"Travelling To The Meeting Place (with the Pee-Hen Adventurers)"
My Dad was a great believer in taking holidays in places away from home. He said it gave you a new perspective on life as well as the everyday things around your home. That's what happened to us this winter when we went to Australia.
We found the Australians to be a warm and friendly people with hearts as big as the country in which they live (bigger than the U.S.!). Our hosts, Gillian and Ron Peebles, who live in Rockingham, a suburb of Perth in Western Australia, were no exceptions and greeted us with open arms, touring, wining and dining us for seven glorious weeks.
The first week there was to be quite representative of the others: Gillian, a well known marine artist there, was able to get us aboard The Duyfken (Dutch for Little Dove) , a just-finished replica of a Dutch sailing ship that charted the Australian coastline in 1606. We sailed on her for five hours on one of her sea trials just before she embarked on a year-long circumnavigation of the Australian continent.
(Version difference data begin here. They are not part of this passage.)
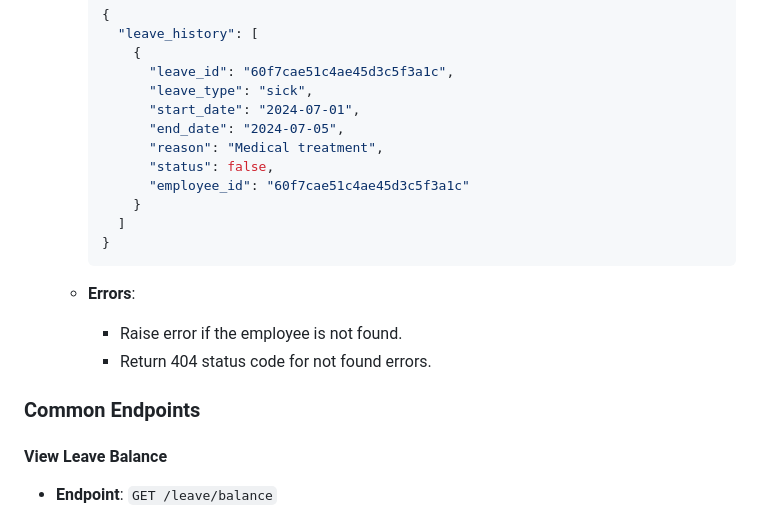
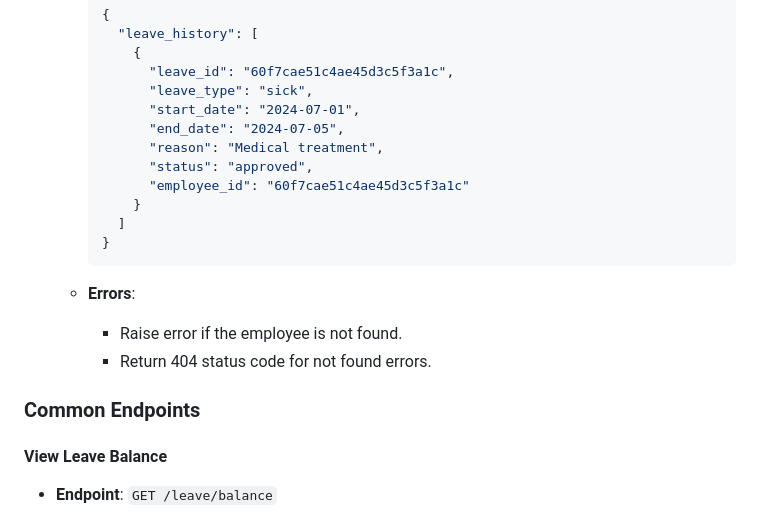
Before and after one commit to rcezea/Leave-Management-System, a Markdown page: README.md, the part around the change printed below. GitHub-like rendering.

Commit message:
little adjustment to the readme

```diff
--- a/README.md
+++ b/README.md
@@ -360,7 +358,7 @@ Webstack - Portfolio Project
           "start_date": "2024-07-01",
           "end_date": "2024-07-05",
           "reason": "Medical treatment",
-          "status": false,
+          "status": "approved",
           "employee_id": "60f7cae51c4ae45d3c5f3a1c"
         }
       ]
@@ -372,7 +370,6 @@ Webstack - Portfolio Project
     - Return 404 status code for not found errors.
 
 ### Common Endpoints
-
 
 #### View Leave Balance
 - **Endpoint**: `GET /leave/balance`
```
Also changed, not shown: other parts of README.md (+2 -5 lines).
Needless to say it was a on-of-a- kind experience on this marvellous little vessel, painstakingly built over a three year period by the marine artisans of Fremantle; not a nail in her construction.
During our travels with the Peebles we visited Gillian's sister's property , a huge working farm in the outback, saw a professional team of sheep -shearers in action, toured a (would you believe?) facility that processes and ships a type of crayfish, called a Yabbie, to the far corners of the earth. Most of the farmers in West Australia raise them in their irrigation dams.
The Peebles and the Henschels gave themselves a name: "The Pee-Hen Adventurers". During the first few weeks we toured the entire South West corner of Australia, painting as we went. The painting shown here is called "Cape Leeuwen, the Meeting Place". The lighthouse, built of stone over a hundred years ago, sits at the confluence of the Southern and Indian Oceans where the waters display unbelievable colours. From deep indigo to brilliant green the currents intercept to form some of the biggest surf in the world. Near here, at Margaret River, the World Championship Surfing Competitions were to be held at the end of March.
As we travelled to Rottnest Island, off the coast at Perth, to Pinnacles National Park, to Kalbarri Gorge National Park and to Wave Rock National Park, the heat travelled with us. The Australians didn't think thirty to thirty-five degrees Celsius was hot. They had just come through a summer of forty to forty-five and , after all, this was autumn.
Everywhere we went we made new friends, for Aussies are not content just to say "G'day"; they must have you in for tea. Often permanent connections were made via exchanging E-mail addresses. When we finally parted with our hosts after seven weeks, we hugged and cried as if we had been old "mates" forever.
After a gruelling twenty- hour series of flights we came to some North Island rain. "It was sunny and warm while you were gone" was repeated to us over and over. Thanks a lot, folks!
My Dad was right, though; it's great to be back home. Our batteries are re-charged.